Task prompt.
Repeat the data in full. No line may differ from the original.

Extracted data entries
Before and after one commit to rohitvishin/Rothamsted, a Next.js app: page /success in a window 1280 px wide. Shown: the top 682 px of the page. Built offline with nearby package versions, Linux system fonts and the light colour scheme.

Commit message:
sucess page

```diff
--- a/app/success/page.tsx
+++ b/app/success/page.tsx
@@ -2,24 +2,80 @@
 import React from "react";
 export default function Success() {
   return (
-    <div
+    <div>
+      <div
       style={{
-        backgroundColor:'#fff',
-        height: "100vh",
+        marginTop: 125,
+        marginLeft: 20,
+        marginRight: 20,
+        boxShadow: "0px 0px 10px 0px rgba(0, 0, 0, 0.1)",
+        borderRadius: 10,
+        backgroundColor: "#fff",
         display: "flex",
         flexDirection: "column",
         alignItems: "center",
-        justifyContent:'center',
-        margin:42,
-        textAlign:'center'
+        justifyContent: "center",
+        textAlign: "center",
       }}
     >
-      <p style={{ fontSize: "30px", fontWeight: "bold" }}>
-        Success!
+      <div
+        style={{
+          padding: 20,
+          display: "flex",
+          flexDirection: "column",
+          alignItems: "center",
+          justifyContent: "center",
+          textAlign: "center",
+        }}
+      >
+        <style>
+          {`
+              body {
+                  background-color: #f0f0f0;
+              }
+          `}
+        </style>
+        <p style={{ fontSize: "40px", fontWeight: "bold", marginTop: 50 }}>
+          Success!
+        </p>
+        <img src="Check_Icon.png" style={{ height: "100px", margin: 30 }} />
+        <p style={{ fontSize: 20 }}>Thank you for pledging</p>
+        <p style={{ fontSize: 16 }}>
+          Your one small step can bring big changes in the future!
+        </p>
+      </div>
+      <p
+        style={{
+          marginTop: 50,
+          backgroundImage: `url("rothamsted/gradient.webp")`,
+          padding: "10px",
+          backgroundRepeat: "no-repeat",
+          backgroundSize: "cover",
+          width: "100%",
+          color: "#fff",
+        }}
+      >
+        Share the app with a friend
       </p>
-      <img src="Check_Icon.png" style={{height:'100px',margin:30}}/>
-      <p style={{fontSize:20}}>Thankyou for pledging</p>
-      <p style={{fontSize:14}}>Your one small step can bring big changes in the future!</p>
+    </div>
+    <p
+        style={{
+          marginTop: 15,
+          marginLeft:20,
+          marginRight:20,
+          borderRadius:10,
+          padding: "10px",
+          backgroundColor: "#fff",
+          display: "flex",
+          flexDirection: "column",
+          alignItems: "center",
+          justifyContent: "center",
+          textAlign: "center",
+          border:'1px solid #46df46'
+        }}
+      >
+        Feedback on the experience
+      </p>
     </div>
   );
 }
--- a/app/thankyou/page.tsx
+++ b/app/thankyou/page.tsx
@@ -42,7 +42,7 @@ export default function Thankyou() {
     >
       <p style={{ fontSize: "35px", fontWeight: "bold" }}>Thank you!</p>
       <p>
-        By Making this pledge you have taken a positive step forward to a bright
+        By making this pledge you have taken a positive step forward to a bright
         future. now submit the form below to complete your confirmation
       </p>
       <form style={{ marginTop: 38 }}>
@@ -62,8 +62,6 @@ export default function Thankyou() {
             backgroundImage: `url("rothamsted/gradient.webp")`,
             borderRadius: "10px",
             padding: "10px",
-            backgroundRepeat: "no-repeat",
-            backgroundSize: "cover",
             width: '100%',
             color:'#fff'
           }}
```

Output below.
Before and after one commit to rohitvishin/Rothamsted, a Next.js app: page /success in a window 1280 px wide. Shown: the top 682 px of the page. Built offline with nearby package versions, Linux system fonts and the light colour scheme.

Commit message:
sucess page

```diff
--- a/app/success/page.tsx
+++ b/app/success/page.tsx
@@ -2,24 +2,80 @@
 import React from "react";
 export default function Success() {
   return (
-    <div
+    <div>
+      <div
       style={{
-        backgroundColor:'#fff',
-        height: "100vh",
+        marginTop: 125,
+        marginLeft: 20,
+        marginRight: 20,
+        boxShadow: "0px 0px 10px 0px rgba(0, 0, 0, 0.1)",
+        borderRadius: 10,
+        backgroundColor: "#fff",
         display: "flex",
         flexDirection: "column",
         alignItems: "center",
-        justifyContent:'center',
-        margin:42,
-        textAlign:'center'
+        justifyContent: "center",
+        textAlign: "center",
       }}
     >
-      <p style={{ fontSize: "30px", fontWeight: "bold" }}>
-        Success!
+      <div
+        style={{
+          padding: 20,
+          display: "flex",
+          flexDirection: "column",
+          alignItems: "center",
+          justifyContent: "center",
+          textAlign: "center",
+        }}
+      >
+        <style>
+          {`
+              body {
+                  background-color: #f0f0f0;
+              }
+          `}
+        </style>
+        <p style={{ fontSize: "40px", fontWeight: "bold", marginTop: 50 }}>
+          Success!
+        </p>
+        <img src="Check_Icon.png" style={{ height: "100px", margin: 30 }} />
+        <p style={{ fontSize: 20 }}>Thank you for pledging</p>
+        <p style={{ fontSize: 16 }}>
+          Your one small step can bring big changes in the future!
+        </p>
+      </div>
+      <p
+        style={{
+          marginTop: 50,
+          backgroundImage: `url("rothamsted/gradient.webp")`,
+          padding: "10px",
+          backgroundRepeat: "no-repeat",
+          backgroundSize: "cover",
+          width: "100%",
+          color: "#fff",
+        }}
+      >
+        Share the app with a friend
       </p>
-      <img src="Check_Icon.png" style={{height:'100px',margin:30}}/>
-      <p style={{fontSize:20}}>Thankyou for pledging</p>
-      <p style={{fontSize:14}}>Your one small step can bring big changes in the future!</p>
+    </div>
+    <p
+        style={{
+          marginTop: 15,
+          marginLeft:20,
+          marginRight:20,
+          borderRadius:10,
+          padding: "10px",
+          backgroundColor: "#fff",
+          display: "flex",
+          flexDirection: "column",
+          alignItems: "center",
+          justifyContent: "center",
+          textAlign: "center",
+          border:'1px solid #46df46'
+        }}
+      >
+        Feedback on the experience
+      </p>
     </div>
   );
 }
--- a/app/thankyou/page.tsx
+++ b/app/thankyou/page.tsx
@@ -42,7 +42,7 @@ export default function Thankyou() {
     >
       <p style={{ fontSize: "35px", fontWeight: "bold" }}>Thank you!</p>
       <p>
-        By Making this pledge you have taken a positive step forward to a bright
+        By making this pledge you have taken a positive step forward to a bright
         future. now submit the form below to complete your confirmation
       </p>
       <form style={{ marginTop: 38 }}>
@@ -62,8 +62,6 @@ export default function Thankyou() {
             backgroundImage: `url("rothamsted/gradient.webp")`,
             borderRadius: "10px",
             padding: "10px",
-            backgroundRepeat: "no-repeat",
-            backgroundSize: "cover",
             width: '100%',
             color:'#fff'
           }}
```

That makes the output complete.